There seems to be an endless amount of new development sprouting up in every direction, especially in Stittsville. While most people are sad to see forests cleared and wetlands drained, few people put conscious thought to the plight of the wildlife that once lived there.
Unlike many forward-thinking cities which already have in place a progressive and sustainable developmental approached to wildlife-sensitive planning, the City of Ottawa is still in the dark ages in respect to how it handles its wildlife and development. Presently thousands of animals needlessly die at the hands of bulldozers, blasting and construction machinery, either being buried alive or crushed to death and even suffering from internally bleeding through the effects of blasting (for animals that have their nest underground).
This type of habitat destruction happens throughout the year, with no regard to the animals that live there, or the birthing season, which leaves mothers and babies vulnerable and defenceless, creating orphans which are left to die through injury or starvation. To date wildlife in areas slated for development are not given any chance to relocate or even escape.
After 15 years of empty promises, the City of Ottawa has finally developed a Wildlife Construction Protocol with input from a variety of wildlife organisations which addresses the very important issue of how wildlife are treated before, during and after land is developed. Whilst this is a big step forward for wildlife, the protocol is still only in draft form and needs to be approved by the committee and the City Councillors. This approval will only go ahead if there is enough public support.
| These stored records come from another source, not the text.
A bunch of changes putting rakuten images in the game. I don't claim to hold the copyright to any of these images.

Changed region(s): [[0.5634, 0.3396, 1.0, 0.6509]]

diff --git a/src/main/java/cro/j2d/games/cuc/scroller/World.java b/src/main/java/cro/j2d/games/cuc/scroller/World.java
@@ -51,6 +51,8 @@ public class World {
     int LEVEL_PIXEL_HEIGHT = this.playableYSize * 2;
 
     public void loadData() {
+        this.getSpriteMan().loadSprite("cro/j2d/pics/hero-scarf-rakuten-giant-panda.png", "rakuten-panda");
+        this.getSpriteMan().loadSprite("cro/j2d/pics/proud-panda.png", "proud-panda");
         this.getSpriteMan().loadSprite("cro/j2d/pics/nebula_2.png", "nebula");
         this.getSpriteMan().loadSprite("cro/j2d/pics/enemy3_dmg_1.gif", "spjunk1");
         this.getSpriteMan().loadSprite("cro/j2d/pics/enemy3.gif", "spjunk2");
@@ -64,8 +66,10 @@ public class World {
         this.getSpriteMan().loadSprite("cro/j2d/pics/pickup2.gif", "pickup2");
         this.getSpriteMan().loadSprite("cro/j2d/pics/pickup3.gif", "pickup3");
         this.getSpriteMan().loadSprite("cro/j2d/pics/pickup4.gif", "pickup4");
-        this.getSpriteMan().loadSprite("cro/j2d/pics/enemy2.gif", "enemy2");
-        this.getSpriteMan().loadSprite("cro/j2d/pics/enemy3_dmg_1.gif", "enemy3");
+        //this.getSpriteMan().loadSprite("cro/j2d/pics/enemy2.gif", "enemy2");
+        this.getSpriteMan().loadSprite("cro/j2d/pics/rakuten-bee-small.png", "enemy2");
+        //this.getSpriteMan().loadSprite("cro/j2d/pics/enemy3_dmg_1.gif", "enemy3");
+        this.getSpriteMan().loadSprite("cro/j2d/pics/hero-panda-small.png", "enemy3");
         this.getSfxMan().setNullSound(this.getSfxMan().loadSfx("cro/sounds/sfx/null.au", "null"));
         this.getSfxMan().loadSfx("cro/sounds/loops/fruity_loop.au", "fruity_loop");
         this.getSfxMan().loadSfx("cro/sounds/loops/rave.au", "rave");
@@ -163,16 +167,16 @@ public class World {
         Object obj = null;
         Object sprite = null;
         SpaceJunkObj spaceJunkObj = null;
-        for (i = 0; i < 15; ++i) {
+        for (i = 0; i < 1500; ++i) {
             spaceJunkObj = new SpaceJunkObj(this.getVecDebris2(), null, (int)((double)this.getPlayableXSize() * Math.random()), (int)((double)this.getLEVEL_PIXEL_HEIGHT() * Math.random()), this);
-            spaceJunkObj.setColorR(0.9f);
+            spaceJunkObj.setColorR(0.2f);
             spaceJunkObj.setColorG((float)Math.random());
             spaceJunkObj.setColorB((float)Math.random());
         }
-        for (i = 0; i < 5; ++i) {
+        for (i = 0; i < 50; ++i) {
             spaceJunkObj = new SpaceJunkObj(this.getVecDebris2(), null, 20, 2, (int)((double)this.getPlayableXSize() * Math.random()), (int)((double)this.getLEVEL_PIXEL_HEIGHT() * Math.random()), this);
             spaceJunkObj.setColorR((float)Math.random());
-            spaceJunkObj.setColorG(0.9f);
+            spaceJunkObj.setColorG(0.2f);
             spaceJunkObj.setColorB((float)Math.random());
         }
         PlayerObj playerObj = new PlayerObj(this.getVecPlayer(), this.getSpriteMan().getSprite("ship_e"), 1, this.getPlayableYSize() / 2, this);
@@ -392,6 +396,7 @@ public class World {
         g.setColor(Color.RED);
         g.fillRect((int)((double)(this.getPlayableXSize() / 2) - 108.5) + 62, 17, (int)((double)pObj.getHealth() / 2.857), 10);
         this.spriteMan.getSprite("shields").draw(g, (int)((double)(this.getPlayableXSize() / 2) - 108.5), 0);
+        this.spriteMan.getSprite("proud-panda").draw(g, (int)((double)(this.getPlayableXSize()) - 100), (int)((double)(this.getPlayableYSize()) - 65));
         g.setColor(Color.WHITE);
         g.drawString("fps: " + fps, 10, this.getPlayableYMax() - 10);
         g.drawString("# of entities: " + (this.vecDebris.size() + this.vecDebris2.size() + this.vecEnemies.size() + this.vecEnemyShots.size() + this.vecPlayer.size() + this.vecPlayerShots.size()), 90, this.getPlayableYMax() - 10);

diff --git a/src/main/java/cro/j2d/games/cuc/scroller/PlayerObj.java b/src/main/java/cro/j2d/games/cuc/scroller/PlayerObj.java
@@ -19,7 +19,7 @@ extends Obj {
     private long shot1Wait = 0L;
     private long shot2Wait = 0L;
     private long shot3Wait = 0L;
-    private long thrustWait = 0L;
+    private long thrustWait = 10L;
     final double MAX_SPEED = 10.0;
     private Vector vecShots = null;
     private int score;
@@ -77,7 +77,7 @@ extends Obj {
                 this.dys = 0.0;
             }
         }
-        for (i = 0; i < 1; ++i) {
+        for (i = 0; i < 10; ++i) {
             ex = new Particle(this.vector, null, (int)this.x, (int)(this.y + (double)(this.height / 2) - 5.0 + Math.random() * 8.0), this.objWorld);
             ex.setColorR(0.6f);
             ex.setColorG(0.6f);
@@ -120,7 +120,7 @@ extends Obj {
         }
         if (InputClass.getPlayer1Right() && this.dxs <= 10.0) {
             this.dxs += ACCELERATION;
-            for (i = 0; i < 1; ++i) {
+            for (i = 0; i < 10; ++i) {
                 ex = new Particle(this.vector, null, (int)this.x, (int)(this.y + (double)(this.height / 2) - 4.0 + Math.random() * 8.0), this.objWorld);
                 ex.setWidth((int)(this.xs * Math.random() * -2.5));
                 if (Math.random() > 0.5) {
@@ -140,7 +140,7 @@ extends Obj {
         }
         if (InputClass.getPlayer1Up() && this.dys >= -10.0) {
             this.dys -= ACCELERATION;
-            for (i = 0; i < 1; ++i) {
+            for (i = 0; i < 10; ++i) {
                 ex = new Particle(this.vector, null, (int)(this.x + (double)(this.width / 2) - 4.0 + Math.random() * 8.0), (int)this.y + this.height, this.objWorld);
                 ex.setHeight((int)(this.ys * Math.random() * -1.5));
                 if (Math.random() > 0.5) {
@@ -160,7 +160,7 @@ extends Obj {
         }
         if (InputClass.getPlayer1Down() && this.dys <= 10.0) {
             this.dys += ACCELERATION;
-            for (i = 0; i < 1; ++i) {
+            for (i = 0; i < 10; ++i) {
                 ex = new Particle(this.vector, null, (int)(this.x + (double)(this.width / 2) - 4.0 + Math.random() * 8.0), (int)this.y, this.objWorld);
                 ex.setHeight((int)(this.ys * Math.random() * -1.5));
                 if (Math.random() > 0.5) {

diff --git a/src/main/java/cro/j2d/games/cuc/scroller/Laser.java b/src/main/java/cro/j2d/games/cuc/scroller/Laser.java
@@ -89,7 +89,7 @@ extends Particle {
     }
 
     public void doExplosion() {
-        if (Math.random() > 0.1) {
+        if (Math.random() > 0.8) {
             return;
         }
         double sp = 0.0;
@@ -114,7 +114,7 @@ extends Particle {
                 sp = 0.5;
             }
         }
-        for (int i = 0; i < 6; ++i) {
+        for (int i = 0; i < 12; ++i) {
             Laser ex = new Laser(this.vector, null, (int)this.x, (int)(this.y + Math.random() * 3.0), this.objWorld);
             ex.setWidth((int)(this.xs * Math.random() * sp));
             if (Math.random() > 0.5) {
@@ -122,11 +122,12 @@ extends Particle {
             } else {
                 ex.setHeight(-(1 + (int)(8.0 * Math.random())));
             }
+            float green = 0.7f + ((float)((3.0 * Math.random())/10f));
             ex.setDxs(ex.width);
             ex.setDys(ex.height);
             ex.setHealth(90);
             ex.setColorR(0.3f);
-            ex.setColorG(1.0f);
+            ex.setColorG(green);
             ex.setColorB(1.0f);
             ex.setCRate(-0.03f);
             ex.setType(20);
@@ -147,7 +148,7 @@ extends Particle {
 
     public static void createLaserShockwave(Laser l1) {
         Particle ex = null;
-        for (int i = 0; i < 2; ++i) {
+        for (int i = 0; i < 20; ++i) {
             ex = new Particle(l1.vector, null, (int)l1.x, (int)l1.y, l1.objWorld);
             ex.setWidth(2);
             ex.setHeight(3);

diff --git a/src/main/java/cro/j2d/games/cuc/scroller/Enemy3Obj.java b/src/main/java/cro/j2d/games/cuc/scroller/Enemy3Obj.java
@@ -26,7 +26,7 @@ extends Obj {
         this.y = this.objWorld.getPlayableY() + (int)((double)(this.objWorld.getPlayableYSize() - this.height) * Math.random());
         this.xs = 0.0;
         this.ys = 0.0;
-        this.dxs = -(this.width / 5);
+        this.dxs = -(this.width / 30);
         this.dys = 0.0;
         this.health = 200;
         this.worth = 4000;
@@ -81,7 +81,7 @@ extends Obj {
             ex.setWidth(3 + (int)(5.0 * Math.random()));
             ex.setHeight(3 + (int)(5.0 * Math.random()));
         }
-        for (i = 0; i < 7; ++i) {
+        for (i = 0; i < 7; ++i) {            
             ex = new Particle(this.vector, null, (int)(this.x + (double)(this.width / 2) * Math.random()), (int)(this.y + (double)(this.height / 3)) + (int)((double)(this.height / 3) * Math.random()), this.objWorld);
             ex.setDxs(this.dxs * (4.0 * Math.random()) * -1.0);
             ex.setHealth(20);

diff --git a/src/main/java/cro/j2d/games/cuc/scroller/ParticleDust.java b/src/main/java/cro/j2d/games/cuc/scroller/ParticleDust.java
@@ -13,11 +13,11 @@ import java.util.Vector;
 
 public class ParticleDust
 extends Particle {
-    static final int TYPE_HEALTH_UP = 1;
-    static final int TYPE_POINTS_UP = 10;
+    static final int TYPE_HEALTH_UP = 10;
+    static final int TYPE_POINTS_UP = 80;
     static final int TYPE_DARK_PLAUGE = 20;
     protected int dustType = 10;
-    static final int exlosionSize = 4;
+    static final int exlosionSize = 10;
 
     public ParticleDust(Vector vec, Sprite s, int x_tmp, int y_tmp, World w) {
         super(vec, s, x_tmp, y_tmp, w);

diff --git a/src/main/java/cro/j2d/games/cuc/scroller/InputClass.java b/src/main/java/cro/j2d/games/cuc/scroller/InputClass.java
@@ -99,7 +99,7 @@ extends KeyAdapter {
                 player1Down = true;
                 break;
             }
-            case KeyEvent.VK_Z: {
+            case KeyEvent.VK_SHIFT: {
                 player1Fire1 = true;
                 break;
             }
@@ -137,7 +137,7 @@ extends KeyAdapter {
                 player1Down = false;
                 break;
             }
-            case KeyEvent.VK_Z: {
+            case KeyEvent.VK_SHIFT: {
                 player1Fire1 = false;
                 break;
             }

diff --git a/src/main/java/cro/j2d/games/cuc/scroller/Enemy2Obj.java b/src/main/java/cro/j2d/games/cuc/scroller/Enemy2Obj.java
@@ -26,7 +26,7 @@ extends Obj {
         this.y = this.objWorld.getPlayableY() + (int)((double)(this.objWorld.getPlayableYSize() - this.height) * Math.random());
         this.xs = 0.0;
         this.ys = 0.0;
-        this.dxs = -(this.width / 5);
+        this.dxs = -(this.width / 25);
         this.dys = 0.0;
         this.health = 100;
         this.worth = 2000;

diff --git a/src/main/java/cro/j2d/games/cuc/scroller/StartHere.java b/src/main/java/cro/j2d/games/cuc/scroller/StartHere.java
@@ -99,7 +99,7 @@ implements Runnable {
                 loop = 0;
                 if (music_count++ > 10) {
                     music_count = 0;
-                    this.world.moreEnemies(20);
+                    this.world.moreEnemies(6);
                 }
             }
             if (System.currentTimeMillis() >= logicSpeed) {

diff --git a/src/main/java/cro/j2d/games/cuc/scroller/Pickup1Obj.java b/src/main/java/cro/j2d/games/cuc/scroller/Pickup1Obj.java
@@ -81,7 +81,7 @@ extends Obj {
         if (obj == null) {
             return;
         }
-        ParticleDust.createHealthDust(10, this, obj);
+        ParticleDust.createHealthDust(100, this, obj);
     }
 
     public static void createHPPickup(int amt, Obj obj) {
Whilst we cannot stop developers from destroying wildlife habitat, with this new wildlife construction protocol we can at least force them to follow a protocol which would allow a more humane way of treating our precious wildlife.
Today we have the ability and means to give wildlife the protection they deserve. We can be a leader in sustainable development and show our children and future generations what respect and compassion for all truly means.
We must not forget that the way we treat our most vulnerable creatures on this earth is a measurement of who we are as human beings. I really believe that this issue should be a major concern to all Canadians.
(The City of Ottawa is accepting comments on the updated Wildlife Construction Protocol until end of day on Sunday, February 8. More info here.)